All of the data below is to be output exactly as written.
━━━ SOURCE RECORDS ━━━
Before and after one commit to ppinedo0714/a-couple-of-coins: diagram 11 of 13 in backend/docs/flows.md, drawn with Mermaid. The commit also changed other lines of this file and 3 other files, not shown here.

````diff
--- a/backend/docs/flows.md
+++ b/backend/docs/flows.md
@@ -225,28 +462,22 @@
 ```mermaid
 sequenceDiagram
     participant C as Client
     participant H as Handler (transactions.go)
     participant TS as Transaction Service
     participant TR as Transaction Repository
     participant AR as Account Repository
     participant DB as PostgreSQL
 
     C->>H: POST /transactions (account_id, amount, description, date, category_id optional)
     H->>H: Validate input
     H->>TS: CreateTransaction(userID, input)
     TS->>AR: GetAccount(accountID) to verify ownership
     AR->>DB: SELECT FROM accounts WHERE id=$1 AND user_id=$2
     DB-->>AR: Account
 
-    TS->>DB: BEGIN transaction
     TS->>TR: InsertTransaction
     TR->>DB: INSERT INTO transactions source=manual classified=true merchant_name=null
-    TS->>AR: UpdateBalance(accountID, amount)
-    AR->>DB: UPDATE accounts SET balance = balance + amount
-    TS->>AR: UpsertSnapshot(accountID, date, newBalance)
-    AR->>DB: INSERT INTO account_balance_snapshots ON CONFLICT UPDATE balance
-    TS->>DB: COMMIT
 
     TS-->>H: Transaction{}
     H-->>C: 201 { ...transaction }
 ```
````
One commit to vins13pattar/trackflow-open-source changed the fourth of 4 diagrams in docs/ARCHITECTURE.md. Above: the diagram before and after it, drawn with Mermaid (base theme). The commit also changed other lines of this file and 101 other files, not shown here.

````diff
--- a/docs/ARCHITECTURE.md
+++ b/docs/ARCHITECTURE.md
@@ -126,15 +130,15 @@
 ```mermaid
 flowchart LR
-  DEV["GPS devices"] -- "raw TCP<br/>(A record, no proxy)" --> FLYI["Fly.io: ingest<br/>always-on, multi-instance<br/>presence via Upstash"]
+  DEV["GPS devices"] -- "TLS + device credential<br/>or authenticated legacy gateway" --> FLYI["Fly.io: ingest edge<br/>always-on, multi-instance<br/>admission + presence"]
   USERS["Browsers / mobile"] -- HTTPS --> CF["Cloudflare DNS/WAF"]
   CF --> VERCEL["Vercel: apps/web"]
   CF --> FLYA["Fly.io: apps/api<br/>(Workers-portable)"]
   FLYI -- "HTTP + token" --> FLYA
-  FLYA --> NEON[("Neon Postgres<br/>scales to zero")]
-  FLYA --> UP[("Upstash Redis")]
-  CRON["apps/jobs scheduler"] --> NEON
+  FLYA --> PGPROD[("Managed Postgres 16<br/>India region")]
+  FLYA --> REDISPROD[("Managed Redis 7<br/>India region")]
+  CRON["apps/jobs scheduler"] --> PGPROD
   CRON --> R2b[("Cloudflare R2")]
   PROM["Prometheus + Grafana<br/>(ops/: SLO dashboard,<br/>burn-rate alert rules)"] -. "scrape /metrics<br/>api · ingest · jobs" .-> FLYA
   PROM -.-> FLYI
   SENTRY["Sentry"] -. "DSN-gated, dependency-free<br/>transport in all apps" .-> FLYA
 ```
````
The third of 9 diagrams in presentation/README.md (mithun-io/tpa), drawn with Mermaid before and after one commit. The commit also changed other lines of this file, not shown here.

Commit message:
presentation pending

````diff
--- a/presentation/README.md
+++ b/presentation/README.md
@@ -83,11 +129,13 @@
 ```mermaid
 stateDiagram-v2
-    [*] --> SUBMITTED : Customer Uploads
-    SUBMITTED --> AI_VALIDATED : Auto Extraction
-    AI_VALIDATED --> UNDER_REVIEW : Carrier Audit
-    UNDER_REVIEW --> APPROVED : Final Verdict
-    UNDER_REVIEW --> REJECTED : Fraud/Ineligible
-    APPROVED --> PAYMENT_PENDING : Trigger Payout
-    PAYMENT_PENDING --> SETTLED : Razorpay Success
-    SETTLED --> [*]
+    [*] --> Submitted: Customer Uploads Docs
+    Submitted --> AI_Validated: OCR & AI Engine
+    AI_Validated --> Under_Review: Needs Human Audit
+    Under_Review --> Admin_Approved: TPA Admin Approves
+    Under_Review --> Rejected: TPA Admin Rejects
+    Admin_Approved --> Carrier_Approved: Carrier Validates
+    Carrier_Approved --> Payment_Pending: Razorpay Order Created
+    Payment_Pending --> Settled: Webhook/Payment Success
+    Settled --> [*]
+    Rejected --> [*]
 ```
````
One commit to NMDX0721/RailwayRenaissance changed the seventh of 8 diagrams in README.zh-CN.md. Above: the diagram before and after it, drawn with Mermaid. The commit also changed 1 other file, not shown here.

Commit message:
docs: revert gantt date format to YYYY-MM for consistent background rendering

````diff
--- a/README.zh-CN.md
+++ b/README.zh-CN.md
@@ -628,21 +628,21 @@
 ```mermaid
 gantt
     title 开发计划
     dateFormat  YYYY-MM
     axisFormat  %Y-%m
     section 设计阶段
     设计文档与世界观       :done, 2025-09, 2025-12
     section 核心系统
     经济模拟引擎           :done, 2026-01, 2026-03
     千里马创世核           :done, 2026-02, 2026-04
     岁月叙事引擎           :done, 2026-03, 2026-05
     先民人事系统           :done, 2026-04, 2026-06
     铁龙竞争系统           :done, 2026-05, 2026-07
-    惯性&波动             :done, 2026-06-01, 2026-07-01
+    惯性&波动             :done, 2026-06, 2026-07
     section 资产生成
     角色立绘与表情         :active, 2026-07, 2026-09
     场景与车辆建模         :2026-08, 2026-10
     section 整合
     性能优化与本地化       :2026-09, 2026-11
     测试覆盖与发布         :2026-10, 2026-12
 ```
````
━━━
=== YOUR RESPONSE ===
Before and after one commit to ppinedo0714/a-couple-of-coins: diagram 11 of 13 in backend/docs/flows.md, drawn with Mermaid. The commit also changed other lines of this file and 3 other files, not shown here.

````diff
--- a/backend/docs/flows.md
+++ b/backend/docs/flows.md
@@ -225,28 +462,22 @@
 ```mermaid
 sequenceDiagram
     participant C as Client
     participant H as Handler (transactions.go)
     participant TS as Transaction Service
     participant TR as Transaction Repository
     participant AR as Account Repository
     participant DB as PostgreSQL
 
     C->>H: POST /transactions (account_id, amount, description, date, category_id optional)
     H->>H: Validate input
     H->>TS: CreateTransaction(userID, input)
     TS->>AR: GetAccount(accountID) to verify ownership
     AR->>DB: SELECT FROM accounts WHERE id=$1 AND user_id=$2
     DB-->>AR: Account
 
-    TS->>DB: BEGIN transaction
     TS->>TR: InsertTransaction
     TR->>DB: INSERT INTO transactions source=manual classified=true merchant_name=null
-    TS->>AR: UpdateBalance(accountID, amount)
-    AR->>DB: UPDATE accounts SET balance = balance + amount
-    TS->>AR: UpsertSnapshot(accountID, date, newBalance)
-    AR->>DB: INSERT INTO account_balance_snapshots ON CONFLICT UPDATE balance
-    TS->>DB: COMMIT
 
     TS-->>H: Transaction{}
     H-->>C: 201 { ...transaction }
 ```
````
One commit to vins13pattar/trackflow-open-source changed the fourth of 4 diagrams in docs/ARCHITECTURE.md. Above: the diagram before and after it, drawn with Mermaid (base theme). The commit also changed other lines of this file and 101 other files, not shown here.

````diff
--- a/docs/ARCHITECTURE.md
+++ b/docs/ARCHITECTURE.md
@@ -126,15 +130,15 @@
 ```mermaid
 flowchart LR
-  DEV["GPS devices"] -- "raw TCP<br/>(A record, no proxy)" --> FLYI["Fly.io: ingest<br/>always-on, multi-instance<br/>presence via Upstash"]
+  DEV["GPS devices"] -- "TLS + device credential<br/>or authenticated legacy gateway" --> FLYI["Fly.io: ingest edge<br/>always-on, multi-instance<br/>admission + presence"]
   USERS["Browsers / mobile"] -- HTTPS --> CF["Cloudflare DNS/WAF"]
   CF --> VERCEL["Vercel: apps/web"]
   CF --> FLYA["Fly.io: apps/api<br/>(Workers-portable)"]
   FLYI -- "HTTP + token" --> FLYA
-  FLYA --> NEON[("Neon Postgres<br/>scales to zero")]
-  FLYA --> UP[("Upstash Redis")]
-  CRON["apps/jobs scheduler"] --> NEON
+  FLYA --> PGPROD[("Managed Postgres 16<br/>India region")]
+  FLYA --> REDISPROD[("Managed Redis 7<br/>India region")]
+  CRON["apps/jobs scheduler"] --> PGPROD
   CRON --> R2b[("Cloudflare R2")]
   PROM["Prometheus + Grafana<br/>(ops/: SLO dashboard,<br/>burn-rate alert rules)"] -. "scrape /metrics<br/>api · ingest · jobs" .-> FLYA
   PROM -.-> FLYI
   SENTRY["Sentry"] -. "DSN-gated, dependency-free<br/>transport in all apps" .-> FLYA
 ```
````
The third of 9 diagrams in presentation/README.md (mithun-io/tpa), drawn with Mermaid before and after one commit. The commit also changed other lines of this file, not shown here.

Commit message:
presentation pending

````diff
--- a/presentation/README.md
+++ b/presentation/README.md
@@ -83,11 +129,13 @@
 ```mermaid
 stateDiagram-v2
-    [*] --> SUBMITTED : Customer Uploads
-    SUBMITTED --> AI_VALIDATED : Auto Extraction
-    AI_VALIDATED --> UNDER_REVIEW : Carrier Audit
-    UNDER_REVIEW --> APPROVED : Final Verdict
-    UNDER_REVIEW --> REJECTED : Fraud/Ineligible
-    APPROVED --> PAYMENT_PENDING : Trigger Payout
-    PAYMENT_PENDING --> SETTLED : Razorpay Success
-    SETTLED --> [*]
+    [*] --> Submitted: Customer Uploads Docs
+    Submitted --> AI_Validated: OCR & AI Engine
+    AI_Validated --> Under_Review: Needs Human Audit
+    Under_Review --> Admin_Approved: TPA Admin Approves
+    Under_Review --> Rejected: TPA Admin Rejects
+    Admin_Approved --> Carrier_Approved: Carrier Validates
+    Carrier_Approved --> Payment_Pending: Razorpay Order Created
+    Payment_Pending --> Settled: Webhook/Payment Success
+    Settled --> [*]
+    Rejected --> [*]
 ```
````
One commit to NMDX0721/RailwayRenaissance changed the seventh of 8 diagrams in README.zh-CN.md. Above: the diagram before and after it, drawn with Mermaid. The commit also changed 1 other file, not shown here.

Commit message:
docs: revert gantt date format to YYYY-MM for consistent background rendering

````diff
--- a/README.zh-CN.md
+++ b/README.zh-CN.md
@@ -628,21 +628,21 @@
 ```mermaid
 gantt
     title 开发计划
     dateFormat  YYYY-MM
     axisFormat  %Y-%m
     section 设计阶段
     设计文档与世界观       :done, 2025-09, 2025-12
     section 核心系统
     经济模拟引擎           :done, 2026-01, 2026-03
     千里马创世核           :done, 2026-02, 2026-04
     岁月叙事引擎           :done, 2026-03, 2026-05
     先民人事系统           :done, 2026-04, 2026-06
     铁龙竞争系统           :done, 2026-05, 2026-07
-    惯性&波动             :done, 2026-06-01, 2026-07-01
+    惯性&波动             :done, 2026-06, 2026-07
     section 资产生成
     角色立绘与表情         :active, 2026-07, 2026-09
     场景与车辆建模         :2026-08, 2026-10
     section 整合
     性能优化与本地化       :2026-09, 2026-11
     测试覆盖与发布         :2026-10, 2026-12
 ```
````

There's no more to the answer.